Risk management has long been applied to prevent physical injury to employees and now there is a growing interest in developing risk management tools to reduce mental stresses in the workplace.
Organisational interventions for work stress: a risk management approach is the title of recent research by the University of Nottingham Business School, commissioned by the Health and Safety Executive. It attempts to show how organisations can assess workplace risks to mental health and put in place policies to reduce the hazards.
But as HSE policy adviser Steve Lee accepts, it is a complex area.
“Many employers are a bit confused about how to assess risks in the area of workplace stress. But there is a growing body of knowledge on possible sources of stress and what can be done at management level to tackle problems.”
But he adds that there is no “one size fits all” approach and that policies must be tailored to individual organisations.
He argues against employers sending managers on badly designed stress awareness courses. “Some of these courses tell delegates that some stress is good for employees, which we feel is a dangerous message,” he says.
Jo Rick, principal research fellow at the Institute for Employment Studies, agrees that it is still an under-developed science.
“The main issue is whether you can transfer risk assessment tools for physical risks to the area of mental health.”
For example, if someone suffers a burn in the workplace it is evident what caused the burn: “But if someone suffers from stress-related depression the factors causing it can be many and various.”
She argues that there is significant potential for the use of risk management techniques in mental health but that more needs to be known about what kind of hazards cause harm.
“Stress models can identify potential hazards but not in the same way as, for example, a noxious gas.”
Another complication, says Lee, is that employees may react in different ways to similar pressures and that factors such as what is going on in an employee’s home life can play a major role.
The report by Nottingham University’s Institute of Work, Health and Organisations, led by Tom Cox, presents ways of applying risk management for work stress and is published as a contribution to the debate rather than a “recipe book” for employers says Ray Randall, one of the report’s authors.
The report includes case studies of organisations that have put risk management frameworks in place. “The case studies show that programmes do not always work perfectly but they provide interesting information on some approaches,” says Randall.
Risk management is split into two parts, assessing what the risks are and putting in place measures to reduce or contain those measures. It is also important to evaluate and monitor policies.
The report lays down five steps for the risk assessment of work stress:
1. Familiarisation. This includes establishing the frameworks and arrangements needed for completing the risk assessment, especially the steering group.
2. Work analysis interviews. These interviews with employee groups build on the information gathered in the familiarisation process concerning the nature of the work and working condition of groups.
3. Assessment survey.

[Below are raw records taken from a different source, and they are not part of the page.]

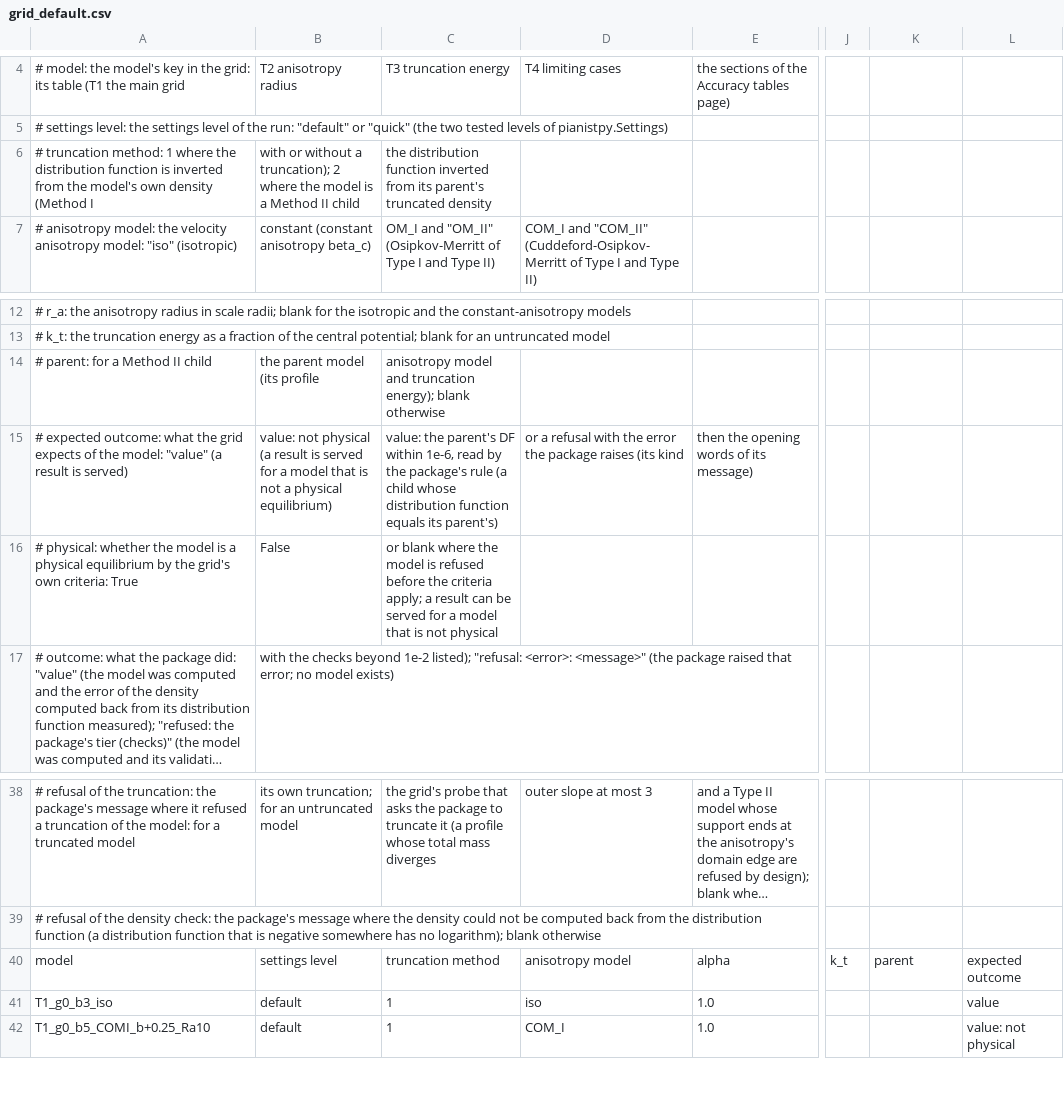
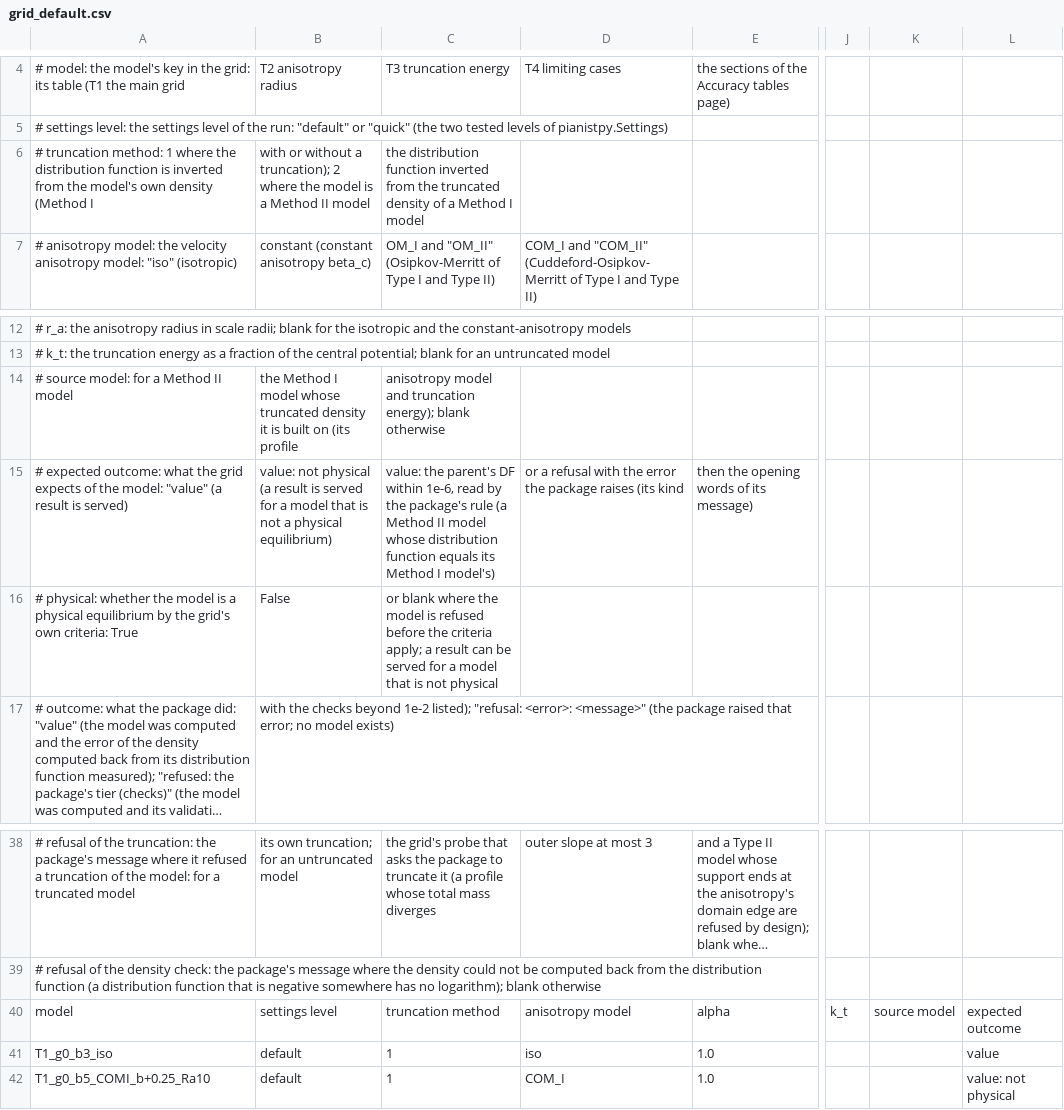
Before and after one commit to barrytchiang/PIANISTpy, a CSV file: docs/_extra/accuracy/1.0.0/grid_default.csv, drawn as a sheet; only a part is shown, gaps mark what is left out; long unchanged cells end in …; the diff names each change by its address in the sheet, - before the commit and + after, or states it on an @@ line.

```diff
--- a/docs/_extra/accuracy/1.0.0/grid_default.csv
+++ b/docs/_extra/accuracy/1.0.0/grid_default.csv
-B6: …Method II child
+B6: …Method II model
-C6: …inverted from its parent's truncated density
+C6: …inverted from the truncated density of a Method I model
-A14: # parent: for a Method II child
+A14: # source model: for a Method II model
-B14: the parent model (its profile
+B14: the Method I model whose truncated density it is built on (its profile
-C15: …rule (a child whose distribution function equals its parent's)
+C15: …rule (a Method II model whose distribution function equals its Method I model's)
-K40: parent
+K40: source model
```
Also changed, not shown: docs/_extra/accuracy/1.0.0/grid_quick.csv, docs/_extra/accuracy/1.0.0/members.csv, 22 other files.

A questionnaire of employee groups to quantify exposure to the main stress factors associated with their work and to measure the health of their group.
4. Audit of existing systems. This explores the measures already taken by the organisation, both formal and informal, to deal with stress-related issues.
5. Analysis and interpretation of assessment data. Identifying stress factors and employees’ exposure to them can be made in terms of the proportion of employees reporting problems. This data can be used to summarise health profiles of employee groups and to identify likely risk factors.
Following assessment a risk reduction programme should be put in place, which will often mean improved employee support and the development of other occupational health and welfare services. Education and training are powerful tools.
While this is the responsibility of the steering group, problems can occur when the steering group changes is members. The researchers found that in reality, many of the key issues in planning and implementing risk reduction policies were governed by the culture of the organisation.
The effectiveness of the steering group was increased when it included not only employee representatives but also key decision-makers in the company and those with power over resources.
While the likely cost of risk reduction programmes was often an issue initially, in practice costs were often not as high as had been anticipated.
Many of the changes in the final package were themselves relatively low cost and could be put in place within existing budgets.
The researchers found that “in these cases the risk assessment data had informed and focused existing activities such as organisational development and, in particular, management development and training.”
Some lessons emerged from the case studies:
1. Project champions occupy the key role in risk management initiatives. Project champions were generally from occupational health or health and safety, as the programme seemed to appeal more to these groups than to human resources staff.
2. Senior managers. The support and involvement of senior managers was crucial and usually their backing was secured with the help of the project champion. Establishing the link between good health and good business was essential.
3. Terms and conditions. Establishing the terms and conditions of the project in a document helped formalise the initiative. Although this had no legal status, the discussion of its content and the act of signing by senior managers ensured that the company and project team were working within the same framework and it made sure senior managers were committed to act upon the results of the assessment.
Organisational interventions for work stress – a risk management approach, University of Nottingham Business School for the Health and Safety Executive.